A cool element is that the material varies as well in between the tracks. I Believe In Misanthropy, for example, is much more down-earthed, although it does not lose to aggression or heaviness. This thrashing piece has a pounding rhythm, the blackened vocals are more represented, and the keyboards cover the whole into that subtle, yet at the same time grotesque, touch of asphyxiating nebula.

Children Of War opens with a short sample of sweet sounds of universal peace, before continuing with the full-force mixture of bombast and sharpness. The main guitar riffing maintains that melodious approach, which is quite satisfying in combination with the pounding and blasting intensity of the rhythm section. Here too, Plaguebreeder show their ability to introduce subtle variations in tempo and structure. And the orchestral keyboard passages make the whole experience almost ‘beautiful’.

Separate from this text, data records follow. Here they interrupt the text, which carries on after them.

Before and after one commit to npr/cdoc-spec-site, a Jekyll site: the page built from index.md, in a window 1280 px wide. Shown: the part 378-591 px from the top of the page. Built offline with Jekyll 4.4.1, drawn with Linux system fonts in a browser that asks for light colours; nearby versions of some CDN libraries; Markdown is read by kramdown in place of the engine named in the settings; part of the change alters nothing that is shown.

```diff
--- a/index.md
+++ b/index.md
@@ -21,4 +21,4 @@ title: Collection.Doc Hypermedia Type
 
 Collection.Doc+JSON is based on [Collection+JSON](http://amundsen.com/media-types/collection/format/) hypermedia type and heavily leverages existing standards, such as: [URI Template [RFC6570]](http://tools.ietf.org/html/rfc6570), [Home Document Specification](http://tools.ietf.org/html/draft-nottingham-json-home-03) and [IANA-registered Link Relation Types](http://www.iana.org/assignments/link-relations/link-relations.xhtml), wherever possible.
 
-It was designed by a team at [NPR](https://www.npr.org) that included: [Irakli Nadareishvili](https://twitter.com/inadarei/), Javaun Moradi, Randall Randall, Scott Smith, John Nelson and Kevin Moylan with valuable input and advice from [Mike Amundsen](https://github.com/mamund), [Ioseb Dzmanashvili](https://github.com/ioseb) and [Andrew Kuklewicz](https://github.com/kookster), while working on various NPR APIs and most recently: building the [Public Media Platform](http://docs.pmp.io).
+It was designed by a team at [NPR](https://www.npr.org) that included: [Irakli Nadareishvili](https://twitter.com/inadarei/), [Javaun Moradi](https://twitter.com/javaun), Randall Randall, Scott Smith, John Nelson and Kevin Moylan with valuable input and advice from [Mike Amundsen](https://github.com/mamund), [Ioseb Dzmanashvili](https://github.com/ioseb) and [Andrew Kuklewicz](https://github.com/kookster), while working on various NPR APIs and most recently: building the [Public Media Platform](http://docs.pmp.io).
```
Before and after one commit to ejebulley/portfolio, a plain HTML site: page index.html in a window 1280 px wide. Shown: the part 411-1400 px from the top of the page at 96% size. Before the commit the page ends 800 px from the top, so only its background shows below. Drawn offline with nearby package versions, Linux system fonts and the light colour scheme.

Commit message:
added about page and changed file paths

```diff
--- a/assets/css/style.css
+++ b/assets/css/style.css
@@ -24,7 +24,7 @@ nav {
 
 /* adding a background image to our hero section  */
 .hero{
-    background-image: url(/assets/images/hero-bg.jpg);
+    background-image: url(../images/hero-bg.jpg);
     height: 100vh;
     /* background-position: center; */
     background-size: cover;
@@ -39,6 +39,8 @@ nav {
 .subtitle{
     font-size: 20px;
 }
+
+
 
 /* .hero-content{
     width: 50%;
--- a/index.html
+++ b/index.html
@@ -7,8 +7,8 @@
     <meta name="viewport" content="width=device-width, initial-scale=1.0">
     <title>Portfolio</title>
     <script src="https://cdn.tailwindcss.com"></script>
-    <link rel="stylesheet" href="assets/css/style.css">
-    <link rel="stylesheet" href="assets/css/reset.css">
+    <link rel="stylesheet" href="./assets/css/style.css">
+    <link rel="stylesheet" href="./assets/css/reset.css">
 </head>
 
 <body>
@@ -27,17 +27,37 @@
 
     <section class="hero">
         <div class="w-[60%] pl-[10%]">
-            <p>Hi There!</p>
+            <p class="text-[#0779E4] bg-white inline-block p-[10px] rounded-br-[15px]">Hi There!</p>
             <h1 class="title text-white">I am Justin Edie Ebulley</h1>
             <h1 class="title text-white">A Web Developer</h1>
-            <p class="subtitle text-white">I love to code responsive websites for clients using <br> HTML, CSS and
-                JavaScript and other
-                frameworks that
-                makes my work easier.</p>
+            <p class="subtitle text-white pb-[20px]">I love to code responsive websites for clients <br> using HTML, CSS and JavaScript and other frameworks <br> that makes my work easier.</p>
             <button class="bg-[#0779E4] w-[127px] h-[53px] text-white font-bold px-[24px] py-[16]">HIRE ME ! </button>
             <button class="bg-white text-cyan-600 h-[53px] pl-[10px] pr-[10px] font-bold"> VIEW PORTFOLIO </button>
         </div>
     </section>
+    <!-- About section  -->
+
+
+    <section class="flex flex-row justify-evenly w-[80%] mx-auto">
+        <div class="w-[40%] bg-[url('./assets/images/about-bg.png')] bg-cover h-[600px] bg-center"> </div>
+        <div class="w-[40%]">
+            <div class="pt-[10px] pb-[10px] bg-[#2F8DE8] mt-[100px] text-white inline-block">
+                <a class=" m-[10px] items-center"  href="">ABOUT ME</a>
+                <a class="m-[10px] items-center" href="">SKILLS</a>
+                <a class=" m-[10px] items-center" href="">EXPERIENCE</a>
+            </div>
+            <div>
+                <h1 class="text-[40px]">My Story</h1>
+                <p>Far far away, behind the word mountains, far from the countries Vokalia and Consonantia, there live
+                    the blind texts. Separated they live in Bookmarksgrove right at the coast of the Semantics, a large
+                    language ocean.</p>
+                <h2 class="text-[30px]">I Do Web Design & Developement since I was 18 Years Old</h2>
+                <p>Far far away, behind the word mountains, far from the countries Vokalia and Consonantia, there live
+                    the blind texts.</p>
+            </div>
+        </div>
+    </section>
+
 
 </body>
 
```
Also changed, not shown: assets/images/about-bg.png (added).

The last piece, which clocks almost ten minutes, is like the summary of Annihilation’s previous laments. The Arrival Of Fire aggregates devastating drum patterns, death-heralding grunts and grim screams, mesmerizing synth lines, versatile guitar riffs, and so much more. There is a lot to experience, when harsh eruptions interact with decelerated moments, when apocalyptic passages get interrupted by cinematic symphonies of biblical proportions (the doomsday ones, evidently).

The sound quality is of high quality. This twenty-three minutes recording rumbles and thunders, like an atomic detonation, but somehow it does not sound messy at all. The mix of all instruments is well-balanced; not one single instrument or voice is inferior to the whole concept. The whole performing section gets canalised into that huge story of earthy catastrophe and divine misanthropy. Yet at the same time, you have the necessary rough-edged production too, lacking of any form of fake decency (read: surgically clean chastity).